Using the listing below, give the number of lines where "request" appears, and nothing else.

--------------------------------

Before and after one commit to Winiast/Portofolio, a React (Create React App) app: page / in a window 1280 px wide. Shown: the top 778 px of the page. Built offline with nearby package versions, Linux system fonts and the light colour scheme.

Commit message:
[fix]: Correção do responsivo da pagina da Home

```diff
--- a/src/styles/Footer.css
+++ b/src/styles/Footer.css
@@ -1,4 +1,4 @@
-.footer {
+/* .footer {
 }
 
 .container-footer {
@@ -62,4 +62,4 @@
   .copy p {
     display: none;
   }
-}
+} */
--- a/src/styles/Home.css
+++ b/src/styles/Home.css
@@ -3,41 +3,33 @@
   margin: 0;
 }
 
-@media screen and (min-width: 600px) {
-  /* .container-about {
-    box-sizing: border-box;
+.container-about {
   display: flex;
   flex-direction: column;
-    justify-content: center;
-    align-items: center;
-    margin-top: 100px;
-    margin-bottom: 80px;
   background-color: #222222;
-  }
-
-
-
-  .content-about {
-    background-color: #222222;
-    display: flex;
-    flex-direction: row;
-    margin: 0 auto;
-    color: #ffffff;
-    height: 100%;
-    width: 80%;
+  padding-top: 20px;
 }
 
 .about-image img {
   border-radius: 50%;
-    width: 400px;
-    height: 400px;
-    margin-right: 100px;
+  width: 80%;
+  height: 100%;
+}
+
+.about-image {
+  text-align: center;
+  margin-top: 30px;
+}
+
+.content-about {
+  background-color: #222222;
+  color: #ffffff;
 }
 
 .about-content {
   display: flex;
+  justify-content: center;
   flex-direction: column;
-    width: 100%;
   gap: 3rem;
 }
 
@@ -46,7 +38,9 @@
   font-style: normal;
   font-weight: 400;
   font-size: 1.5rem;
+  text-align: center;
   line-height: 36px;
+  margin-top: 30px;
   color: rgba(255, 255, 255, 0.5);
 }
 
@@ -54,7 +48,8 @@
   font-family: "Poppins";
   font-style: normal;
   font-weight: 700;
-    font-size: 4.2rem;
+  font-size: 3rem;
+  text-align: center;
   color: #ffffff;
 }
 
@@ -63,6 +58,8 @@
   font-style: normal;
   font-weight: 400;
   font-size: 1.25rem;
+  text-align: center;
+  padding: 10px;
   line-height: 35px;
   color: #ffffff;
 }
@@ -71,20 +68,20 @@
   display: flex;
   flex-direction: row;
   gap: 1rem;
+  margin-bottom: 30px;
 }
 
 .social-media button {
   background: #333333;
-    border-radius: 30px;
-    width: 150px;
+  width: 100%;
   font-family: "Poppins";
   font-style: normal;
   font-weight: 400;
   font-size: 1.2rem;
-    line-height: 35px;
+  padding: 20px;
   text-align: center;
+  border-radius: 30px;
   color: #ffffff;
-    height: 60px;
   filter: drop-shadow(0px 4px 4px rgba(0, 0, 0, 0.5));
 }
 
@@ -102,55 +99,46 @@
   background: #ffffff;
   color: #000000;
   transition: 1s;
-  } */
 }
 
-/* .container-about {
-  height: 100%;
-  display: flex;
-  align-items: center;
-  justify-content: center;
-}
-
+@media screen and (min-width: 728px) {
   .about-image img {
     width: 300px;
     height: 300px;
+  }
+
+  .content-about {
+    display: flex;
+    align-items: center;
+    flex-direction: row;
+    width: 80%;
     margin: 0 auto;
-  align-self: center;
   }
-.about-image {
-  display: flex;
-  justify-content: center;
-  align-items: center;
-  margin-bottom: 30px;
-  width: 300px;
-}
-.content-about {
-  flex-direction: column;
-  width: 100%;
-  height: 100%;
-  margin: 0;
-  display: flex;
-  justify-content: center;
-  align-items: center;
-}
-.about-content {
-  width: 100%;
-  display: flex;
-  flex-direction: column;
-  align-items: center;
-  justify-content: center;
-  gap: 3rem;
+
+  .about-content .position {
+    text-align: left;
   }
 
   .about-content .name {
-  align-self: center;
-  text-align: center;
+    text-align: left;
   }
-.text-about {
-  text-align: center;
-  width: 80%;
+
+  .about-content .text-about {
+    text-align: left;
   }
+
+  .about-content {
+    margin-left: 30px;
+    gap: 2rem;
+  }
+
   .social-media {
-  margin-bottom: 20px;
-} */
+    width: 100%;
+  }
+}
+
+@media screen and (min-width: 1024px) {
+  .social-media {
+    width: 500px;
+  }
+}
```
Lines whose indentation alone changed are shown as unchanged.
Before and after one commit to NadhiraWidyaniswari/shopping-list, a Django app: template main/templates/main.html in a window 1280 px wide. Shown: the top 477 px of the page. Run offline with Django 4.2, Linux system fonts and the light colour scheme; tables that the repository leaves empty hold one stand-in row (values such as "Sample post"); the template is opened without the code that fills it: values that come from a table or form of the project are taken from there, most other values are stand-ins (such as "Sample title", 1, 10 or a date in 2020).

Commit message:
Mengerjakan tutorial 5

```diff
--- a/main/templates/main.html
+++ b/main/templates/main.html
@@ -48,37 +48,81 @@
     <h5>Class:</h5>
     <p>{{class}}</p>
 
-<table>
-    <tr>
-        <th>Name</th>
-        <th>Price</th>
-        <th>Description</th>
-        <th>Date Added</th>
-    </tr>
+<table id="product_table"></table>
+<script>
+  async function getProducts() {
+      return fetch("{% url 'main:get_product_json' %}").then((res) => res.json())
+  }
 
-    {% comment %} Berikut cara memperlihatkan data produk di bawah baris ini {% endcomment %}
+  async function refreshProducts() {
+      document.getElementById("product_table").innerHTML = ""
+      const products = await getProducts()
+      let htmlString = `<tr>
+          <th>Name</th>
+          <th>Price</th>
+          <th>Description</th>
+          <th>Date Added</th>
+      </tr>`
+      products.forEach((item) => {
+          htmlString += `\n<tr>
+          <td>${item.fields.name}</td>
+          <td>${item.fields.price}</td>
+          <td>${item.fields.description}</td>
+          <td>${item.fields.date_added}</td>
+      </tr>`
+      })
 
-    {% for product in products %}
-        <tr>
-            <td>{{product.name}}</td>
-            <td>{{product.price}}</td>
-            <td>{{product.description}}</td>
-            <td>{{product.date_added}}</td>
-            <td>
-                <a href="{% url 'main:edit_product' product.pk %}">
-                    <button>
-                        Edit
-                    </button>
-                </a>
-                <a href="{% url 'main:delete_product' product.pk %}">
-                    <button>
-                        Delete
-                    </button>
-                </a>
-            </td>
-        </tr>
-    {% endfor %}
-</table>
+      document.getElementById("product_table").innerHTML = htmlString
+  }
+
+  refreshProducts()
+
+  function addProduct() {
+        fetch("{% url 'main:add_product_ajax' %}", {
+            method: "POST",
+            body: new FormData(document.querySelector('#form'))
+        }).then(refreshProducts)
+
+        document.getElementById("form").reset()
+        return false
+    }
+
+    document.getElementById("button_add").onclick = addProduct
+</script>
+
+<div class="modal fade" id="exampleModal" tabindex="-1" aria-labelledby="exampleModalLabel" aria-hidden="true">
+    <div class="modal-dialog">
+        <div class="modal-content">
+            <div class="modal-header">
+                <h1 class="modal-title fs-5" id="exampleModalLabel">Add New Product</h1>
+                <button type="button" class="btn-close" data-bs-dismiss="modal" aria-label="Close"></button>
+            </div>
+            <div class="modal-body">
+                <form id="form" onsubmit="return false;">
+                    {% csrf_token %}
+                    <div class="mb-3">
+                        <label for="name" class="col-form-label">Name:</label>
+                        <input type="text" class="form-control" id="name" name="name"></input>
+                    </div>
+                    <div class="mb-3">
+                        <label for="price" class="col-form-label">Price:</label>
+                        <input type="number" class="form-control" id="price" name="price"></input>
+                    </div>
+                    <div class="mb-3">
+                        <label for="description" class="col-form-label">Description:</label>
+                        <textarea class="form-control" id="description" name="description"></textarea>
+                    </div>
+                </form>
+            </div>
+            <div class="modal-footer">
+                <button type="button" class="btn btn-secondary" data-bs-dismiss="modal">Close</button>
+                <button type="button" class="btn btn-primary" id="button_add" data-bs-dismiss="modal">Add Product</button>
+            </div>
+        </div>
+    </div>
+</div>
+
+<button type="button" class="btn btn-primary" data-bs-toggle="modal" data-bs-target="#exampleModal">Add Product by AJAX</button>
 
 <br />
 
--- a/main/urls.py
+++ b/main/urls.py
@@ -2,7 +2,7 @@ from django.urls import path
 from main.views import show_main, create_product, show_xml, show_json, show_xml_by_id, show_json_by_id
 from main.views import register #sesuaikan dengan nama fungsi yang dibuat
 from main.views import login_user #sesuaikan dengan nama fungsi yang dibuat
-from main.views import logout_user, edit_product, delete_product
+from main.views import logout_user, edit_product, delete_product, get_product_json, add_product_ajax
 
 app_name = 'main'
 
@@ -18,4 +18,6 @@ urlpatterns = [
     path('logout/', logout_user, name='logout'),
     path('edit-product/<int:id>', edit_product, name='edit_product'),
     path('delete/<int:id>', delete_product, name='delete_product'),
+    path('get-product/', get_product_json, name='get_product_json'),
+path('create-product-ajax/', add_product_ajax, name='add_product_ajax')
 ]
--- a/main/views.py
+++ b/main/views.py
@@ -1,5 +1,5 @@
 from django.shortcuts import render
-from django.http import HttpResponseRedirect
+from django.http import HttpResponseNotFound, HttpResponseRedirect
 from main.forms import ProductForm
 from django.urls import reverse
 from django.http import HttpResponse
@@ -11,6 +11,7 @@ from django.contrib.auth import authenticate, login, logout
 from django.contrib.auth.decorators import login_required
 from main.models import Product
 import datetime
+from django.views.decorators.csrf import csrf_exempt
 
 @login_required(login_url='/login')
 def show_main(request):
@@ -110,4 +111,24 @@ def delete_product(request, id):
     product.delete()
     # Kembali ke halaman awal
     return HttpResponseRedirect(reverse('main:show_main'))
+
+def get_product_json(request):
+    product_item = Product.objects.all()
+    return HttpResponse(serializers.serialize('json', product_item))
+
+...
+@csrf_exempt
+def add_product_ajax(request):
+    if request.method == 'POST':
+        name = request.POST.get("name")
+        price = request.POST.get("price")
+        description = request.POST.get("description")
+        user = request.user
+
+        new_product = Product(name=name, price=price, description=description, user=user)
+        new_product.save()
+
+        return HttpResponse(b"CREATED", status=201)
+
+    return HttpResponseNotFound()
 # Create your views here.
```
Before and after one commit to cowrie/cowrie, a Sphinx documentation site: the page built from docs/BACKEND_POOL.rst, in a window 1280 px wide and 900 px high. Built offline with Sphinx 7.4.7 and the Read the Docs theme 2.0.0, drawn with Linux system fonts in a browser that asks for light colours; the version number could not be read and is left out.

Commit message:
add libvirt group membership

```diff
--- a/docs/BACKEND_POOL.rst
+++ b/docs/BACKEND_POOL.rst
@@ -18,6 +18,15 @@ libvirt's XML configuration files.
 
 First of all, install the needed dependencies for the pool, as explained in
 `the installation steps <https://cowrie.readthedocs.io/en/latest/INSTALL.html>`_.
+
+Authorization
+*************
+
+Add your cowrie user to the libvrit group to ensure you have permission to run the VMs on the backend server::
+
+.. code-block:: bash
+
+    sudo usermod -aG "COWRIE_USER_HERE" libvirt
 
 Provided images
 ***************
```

--------------------------------

COMPLETED TASK.
9